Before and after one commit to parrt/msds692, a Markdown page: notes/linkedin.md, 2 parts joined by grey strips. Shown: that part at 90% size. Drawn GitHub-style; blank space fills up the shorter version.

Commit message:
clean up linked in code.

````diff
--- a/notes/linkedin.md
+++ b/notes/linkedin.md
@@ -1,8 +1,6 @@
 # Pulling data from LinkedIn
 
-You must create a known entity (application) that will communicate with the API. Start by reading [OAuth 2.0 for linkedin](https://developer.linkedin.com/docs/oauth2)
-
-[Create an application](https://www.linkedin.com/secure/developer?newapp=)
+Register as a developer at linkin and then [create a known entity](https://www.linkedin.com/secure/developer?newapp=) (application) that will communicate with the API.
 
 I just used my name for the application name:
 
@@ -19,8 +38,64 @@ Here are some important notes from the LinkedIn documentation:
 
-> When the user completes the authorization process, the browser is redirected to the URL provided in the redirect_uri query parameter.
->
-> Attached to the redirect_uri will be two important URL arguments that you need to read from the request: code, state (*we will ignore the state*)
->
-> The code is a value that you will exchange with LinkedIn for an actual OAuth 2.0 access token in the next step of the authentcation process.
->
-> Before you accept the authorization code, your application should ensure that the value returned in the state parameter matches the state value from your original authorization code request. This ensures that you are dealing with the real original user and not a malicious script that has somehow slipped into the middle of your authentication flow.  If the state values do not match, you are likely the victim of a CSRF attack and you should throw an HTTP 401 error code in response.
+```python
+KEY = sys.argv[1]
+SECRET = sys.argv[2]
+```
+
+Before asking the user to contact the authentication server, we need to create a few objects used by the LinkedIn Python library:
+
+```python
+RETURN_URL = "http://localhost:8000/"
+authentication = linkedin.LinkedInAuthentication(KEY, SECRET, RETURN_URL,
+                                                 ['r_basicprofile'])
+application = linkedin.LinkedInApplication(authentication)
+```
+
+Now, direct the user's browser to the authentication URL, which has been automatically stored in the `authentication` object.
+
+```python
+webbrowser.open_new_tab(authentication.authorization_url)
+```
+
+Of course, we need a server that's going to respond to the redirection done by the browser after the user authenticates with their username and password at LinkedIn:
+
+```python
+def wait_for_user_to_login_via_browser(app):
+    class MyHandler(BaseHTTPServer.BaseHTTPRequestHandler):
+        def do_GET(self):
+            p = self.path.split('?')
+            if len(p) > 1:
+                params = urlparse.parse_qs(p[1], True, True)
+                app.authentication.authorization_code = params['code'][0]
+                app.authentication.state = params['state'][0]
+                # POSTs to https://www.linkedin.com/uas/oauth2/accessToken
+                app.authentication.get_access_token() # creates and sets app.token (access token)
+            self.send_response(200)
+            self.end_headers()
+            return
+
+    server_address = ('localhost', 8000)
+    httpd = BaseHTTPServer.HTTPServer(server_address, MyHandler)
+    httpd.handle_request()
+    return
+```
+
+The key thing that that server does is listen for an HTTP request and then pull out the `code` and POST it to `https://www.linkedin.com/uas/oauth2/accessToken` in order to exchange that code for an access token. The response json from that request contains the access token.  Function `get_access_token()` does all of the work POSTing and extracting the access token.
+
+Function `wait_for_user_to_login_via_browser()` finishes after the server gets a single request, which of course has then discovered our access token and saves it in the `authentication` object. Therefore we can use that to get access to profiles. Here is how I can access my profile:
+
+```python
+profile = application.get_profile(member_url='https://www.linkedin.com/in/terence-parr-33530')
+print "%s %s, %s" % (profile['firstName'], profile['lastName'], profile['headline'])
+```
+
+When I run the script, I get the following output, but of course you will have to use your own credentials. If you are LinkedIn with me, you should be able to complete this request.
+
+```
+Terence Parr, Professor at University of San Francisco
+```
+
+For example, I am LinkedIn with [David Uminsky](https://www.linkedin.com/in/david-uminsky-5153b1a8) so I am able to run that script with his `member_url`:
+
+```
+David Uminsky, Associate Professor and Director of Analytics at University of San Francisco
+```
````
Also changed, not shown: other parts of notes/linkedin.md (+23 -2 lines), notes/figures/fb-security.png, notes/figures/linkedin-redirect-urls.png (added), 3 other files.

[Problem details] Your reply should be one number: the count of lines above that hold the word "code".

[Result for this task] 6